stig·ma /ˈstiɡmə/ —from the Greek, a mark made with a pointed instrument.
I’ve been thinking about the ways in which people stigmatize people with mental illnesses a lot in the past few days. This is not because the idea got stuck on the Mobius Strip in my brain, and I can’t let go of it. Eh, who am I kidding? Of course that’s that reason. But at least I had a couple good catalysts.
First of all, a friend of mine in San Antonio was going on a Walkathon for NAMI, the National Alliance of Mental Illness, a group dedicated to fighting the stigma of mental illness. She’s a good person, and it was heartening to learn she was doing this.
The second reason was a flood of pictures on Facebook from a former friend’s birthday party. Each time a picture of a current beloved friend embracing this ex-friend came down my feed, and before I could delete it, I wanted to scream, “How could you betray me? Don’t you know how awful this [person]* was to me? I see your embrace of him as a rejection of me.” Then I would jump up and down, pointing and screaming at the computer, “J’accuse! J’accuse!”
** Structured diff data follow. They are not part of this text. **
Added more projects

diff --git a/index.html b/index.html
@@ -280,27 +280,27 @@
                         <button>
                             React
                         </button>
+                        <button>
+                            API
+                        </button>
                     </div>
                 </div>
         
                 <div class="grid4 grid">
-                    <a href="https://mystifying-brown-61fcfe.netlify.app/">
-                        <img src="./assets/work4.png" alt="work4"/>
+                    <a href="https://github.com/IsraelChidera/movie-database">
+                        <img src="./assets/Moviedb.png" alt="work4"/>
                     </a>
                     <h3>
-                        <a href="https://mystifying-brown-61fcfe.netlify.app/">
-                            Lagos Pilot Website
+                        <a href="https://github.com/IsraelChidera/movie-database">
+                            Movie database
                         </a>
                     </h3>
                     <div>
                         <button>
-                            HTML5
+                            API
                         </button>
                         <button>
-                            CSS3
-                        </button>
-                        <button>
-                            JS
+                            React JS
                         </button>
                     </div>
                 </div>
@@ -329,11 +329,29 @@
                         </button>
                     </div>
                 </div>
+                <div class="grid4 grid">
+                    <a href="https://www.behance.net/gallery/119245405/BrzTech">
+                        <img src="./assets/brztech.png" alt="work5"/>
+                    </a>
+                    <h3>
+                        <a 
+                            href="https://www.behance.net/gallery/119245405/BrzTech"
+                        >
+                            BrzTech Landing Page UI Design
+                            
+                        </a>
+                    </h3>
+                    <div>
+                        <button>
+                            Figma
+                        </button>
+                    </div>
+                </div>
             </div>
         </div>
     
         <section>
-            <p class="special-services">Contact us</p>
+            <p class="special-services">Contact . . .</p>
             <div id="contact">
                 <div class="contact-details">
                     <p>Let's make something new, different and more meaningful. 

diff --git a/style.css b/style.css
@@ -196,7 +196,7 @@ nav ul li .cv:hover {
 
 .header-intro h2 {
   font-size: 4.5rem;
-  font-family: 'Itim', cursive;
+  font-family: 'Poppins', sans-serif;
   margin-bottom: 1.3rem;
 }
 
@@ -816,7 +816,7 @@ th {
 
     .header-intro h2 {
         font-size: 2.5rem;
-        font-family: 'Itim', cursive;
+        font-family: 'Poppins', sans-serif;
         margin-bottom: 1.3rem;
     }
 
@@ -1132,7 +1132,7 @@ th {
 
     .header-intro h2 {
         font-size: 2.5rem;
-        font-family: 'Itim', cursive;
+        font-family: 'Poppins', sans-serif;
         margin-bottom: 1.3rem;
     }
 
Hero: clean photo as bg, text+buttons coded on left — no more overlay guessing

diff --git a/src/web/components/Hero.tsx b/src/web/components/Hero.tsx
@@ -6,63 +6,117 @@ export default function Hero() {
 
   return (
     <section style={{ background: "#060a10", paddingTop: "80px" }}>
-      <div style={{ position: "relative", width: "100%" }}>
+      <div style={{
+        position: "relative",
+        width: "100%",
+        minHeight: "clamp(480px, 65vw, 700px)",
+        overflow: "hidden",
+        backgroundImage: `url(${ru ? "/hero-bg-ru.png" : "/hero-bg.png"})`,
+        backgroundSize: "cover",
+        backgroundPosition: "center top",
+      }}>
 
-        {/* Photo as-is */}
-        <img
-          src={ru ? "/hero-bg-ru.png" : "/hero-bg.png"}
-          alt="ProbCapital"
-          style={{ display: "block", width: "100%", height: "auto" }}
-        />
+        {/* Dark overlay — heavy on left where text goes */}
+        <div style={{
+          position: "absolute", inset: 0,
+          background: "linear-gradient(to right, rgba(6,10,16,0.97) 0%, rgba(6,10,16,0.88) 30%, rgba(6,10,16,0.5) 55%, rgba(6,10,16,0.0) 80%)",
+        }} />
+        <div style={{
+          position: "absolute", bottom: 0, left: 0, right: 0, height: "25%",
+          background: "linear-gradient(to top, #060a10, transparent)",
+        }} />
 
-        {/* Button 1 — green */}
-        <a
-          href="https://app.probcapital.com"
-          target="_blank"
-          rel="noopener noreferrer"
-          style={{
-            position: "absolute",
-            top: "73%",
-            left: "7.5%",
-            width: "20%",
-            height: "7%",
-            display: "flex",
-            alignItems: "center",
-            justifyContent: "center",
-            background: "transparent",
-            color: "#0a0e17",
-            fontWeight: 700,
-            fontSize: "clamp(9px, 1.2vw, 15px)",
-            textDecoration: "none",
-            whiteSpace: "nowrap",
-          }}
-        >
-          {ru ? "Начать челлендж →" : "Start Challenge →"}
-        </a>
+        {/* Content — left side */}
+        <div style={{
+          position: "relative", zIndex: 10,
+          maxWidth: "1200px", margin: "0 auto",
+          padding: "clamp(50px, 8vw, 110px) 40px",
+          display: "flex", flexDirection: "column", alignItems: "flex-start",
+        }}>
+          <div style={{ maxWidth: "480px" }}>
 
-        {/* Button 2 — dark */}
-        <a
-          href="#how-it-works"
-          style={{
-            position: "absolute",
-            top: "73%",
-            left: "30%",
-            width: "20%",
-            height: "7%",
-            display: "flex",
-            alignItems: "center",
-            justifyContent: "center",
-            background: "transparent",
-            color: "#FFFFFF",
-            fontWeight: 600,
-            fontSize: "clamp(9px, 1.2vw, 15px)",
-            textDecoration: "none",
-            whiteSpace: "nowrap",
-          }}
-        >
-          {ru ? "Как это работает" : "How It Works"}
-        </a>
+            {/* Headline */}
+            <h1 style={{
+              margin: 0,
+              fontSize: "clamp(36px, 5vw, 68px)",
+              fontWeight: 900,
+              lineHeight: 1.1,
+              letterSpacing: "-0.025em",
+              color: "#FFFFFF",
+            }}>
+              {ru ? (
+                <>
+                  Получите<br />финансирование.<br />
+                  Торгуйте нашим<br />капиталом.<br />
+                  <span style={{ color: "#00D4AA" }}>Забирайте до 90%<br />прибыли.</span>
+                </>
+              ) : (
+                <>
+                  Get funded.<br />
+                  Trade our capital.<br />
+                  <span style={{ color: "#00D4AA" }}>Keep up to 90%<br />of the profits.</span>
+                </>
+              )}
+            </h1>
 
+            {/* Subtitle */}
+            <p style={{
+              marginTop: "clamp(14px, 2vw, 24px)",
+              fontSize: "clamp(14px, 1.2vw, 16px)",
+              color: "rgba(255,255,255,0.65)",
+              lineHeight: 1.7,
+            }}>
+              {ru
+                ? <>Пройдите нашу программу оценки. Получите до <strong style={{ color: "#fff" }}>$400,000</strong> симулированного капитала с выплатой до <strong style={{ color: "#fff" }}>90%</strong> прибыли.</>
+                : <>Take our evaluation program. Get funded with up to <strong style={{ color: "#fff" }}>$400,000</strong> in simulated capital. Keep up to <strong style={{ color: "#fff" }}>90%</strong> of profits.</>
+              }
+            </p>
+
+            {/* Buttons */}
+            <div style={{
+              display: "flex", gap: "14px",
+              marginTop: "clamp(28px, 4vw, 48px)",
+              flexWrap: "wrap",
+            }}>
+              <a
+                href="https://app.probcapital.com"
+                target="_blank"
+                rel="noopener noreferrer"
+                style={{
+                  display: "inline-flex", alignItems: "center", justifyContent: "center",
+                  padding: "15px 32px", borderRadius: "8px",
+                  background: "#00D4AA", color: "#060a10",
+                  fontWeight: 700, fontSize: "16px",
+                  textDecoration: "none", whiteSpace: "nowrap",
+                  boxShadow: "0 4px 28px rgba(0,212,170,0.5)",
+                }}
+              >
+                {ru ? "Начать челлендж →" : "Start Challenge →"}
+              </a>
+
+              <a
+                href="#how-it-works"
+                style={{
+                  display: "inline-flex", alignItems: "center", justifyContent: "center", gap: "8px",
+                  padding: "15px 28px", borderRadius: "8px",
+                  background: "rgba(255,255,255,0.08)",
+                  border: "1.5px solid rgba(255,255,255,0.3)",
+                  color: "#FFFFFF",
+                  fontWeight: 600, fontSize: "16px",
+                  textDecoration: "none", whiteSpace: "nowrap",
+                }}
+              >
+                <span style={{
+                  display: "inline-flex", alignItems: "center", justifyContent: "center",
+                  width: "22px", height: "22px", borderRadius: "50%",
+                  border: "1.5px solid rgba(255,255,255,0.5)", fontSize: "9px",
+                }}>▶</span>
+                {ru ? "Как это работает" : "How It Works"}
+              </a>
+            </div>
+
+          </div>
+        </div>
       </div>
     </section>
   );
[*Trust me, I came up with some pretty good, really descriptive, devastatingly cutting epithets for this person, but upon editing they all seemed as petty as him. So, I just reduced him to generic “person.” Trust me, if I could find something more boring I would.]
Luckily, I had the wherewithal all Sunday afternoon to practice my Cognitive Behavioral Therapy. While the immediate response going through my head may be that these friends of mine must obviously hate me as much as this [person] hates on me, the more rational response is that people like a party; that they don’t know how this [person] rejected me overnight in the coldest manner possible; and that people can’t be expected to take my warped and crushed feelings into account every time they pose for a picture.
Yet, the stigma of people being assholes towards the mentally ill is not the most insidious kind of stigma. Trust me, I could write volumes on how this [person] (and his boyfriend) erased me from their lives because they thought a coping mechanism of mine –when stressed I find a quiet place to shadow box a wall, a very private action –was directed at them. Or I could write about how another ex-friend –God, I so want to name names here –shut me out of his life after I called him on the phone looking for a friendly voice to talk to during a period of heavy stress, saying that the had to cut me off because he was worried I was too much of a suicide risk. Or, heck, I could talk about the guy a bar last week who, after asking why I was wearing long pants on a warm night, got flustered when I answered him honestly: “My cargo shorts were covered in deadly Cheetos dust.”
“I don’t know how to respond to that,” he said as he backed away like I was stroking a king cobra.
No, the worst stigmatizers are the ones who think they are helping you. Continue reading Stigmata by notecards